Sale ends 3/26/17. Excludes select manufacturers.
Min. purchase $299.
Every year, the American Institute of Architects (AIA) picks its favorite housing, structures, firms and architects, and this year there were quite a few show-stopping designs – even designs that can help with inspiration for more modest dwellings that don’t end up in architectural journals.
There are four categories, but for most people looking for ideas the focus is usually on the one- and two-family custom residences. In 2016, winning homes were found in Texas, Colorado, Hawaii, Oregon and Mississippi.
Let’s look at a main design takeaway from each, starting in Part I with the Hog Pen Creek Retreat and the Independence Pass residence:
Like all residences on this list, the Hog Pen Creek Retreat benefits from its location. But, to be fair, it makes exceptional use of said location – on the shores of Lake Austin – by allowing the surrounding natural features to influence and ultimately define the flow of the space.

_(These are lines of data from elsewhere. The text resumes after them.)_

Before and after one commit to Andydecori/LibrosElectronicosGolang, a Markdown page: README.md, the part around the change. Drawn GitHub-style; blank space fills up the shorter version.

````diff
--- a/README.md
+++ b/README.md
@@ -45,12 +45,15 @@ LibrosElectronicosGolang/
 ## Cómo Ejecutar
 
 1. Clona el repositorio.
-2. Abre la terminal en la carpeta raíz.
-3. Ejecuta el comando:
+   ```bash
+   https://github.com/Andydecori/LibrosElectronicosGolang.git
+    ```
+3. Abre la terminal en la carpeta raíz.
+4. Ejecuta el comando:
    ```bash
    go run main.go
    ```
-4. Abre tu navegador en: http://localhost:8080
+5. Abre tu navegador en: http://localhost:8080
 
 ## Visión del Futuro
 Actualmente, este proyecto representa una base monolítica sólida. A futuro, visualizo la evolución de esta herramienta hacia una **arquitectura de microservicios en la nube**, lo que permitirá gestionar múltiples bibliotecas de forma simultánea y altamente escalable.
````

Just a few eye-popping features include porches on either end of the home, an outdoor boardwalk that connects the porches while also serving other parts of the property, and large windows that provide sweeping views.
GET THE LOOK: Focus on landscaping. Clear your window sightlines to widen the view and let in more sun. Add a fountain, a new walkway or even a garden feature like a bench or pergola so you can better enjoy your time outdoors.

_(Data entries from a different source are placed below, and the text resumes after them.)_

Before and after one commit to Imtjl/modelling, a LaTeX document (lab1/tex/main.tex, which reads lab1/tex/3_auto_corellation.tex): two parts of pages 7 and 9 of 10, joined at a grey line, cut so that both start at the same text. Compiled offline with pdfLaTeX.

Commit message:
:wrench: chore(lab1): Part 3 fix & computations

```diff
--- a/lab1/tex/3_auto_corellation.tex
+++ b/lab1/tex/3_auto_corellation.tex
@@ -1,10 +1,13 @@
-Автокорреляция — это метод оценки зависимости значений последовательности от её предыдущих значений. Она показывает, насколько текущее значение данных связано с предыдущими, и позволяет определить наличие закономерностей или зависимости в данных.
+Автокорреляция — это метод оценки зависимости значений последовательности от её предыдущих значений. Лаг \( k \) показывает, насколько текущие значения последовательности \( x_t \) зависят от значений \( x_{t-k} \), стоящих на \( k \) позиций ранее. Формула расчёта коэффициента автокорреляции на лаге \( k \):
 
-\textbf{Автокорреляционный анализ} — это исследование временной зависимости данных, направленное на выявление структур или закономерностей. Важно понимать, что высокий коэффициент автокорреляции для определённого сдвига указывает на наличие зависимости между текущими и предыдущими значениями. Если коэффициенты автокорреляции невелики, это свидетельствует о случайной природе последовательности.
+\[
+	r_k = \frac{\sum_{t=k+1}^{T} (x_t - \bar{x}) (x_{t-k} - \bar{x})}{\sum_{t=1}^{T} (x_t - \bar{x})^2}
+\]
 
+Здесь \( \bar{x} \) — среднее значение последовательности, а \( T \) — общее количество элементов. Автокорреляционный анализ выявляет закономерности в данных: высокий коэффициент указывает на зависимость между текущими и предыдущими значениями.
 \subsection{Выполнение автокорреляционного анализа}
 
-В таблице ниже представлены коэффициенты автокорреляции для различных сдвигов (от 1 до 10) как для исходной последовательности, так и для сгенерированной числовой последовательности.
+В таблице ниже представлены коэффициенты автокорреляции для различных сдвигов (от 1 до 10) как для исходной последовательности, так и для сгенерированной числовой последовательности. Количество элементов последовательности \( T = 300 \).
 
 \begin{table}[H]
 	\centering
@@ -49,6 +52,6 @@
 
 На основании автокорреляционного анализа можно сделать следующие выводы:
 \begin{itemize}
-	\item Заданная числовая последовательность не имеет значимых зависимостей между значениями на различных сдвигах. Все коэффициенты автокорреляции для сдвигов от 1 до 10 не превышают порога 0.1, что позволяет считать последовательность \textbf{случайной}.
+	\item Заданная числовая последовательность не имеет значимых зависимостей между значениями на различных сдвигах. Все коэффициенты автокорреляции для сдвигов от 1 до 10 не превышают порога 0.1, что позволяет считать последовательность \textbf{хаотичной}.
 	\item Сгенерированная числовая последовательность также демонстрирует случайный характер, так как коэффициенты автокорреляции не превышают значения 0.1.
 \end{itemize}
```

The squat, squared-off symmetry of the Independence Pass Residence stands in stark contrast to the soft foothills of the Rockies that roll into the horizon from the home’s many vantage points, but that’s just one of several contradictions on display.
Sharp edges and ample stonework on the exterior give way to warm woods on the inside that are further softened by uncomplicated décor and plenty of natural light, all despite a distinctly modern design.
GET THE LOOK: Trim the artificial fat from your décor and open up your space. Trade in some of your older, bulkier pieces and focus on quality with a few hard-hitting wood and stone accents.
Tune in tomorrow to see what we can learn from the AIA’s favorites in Hawaii, Oregon and Mississippi.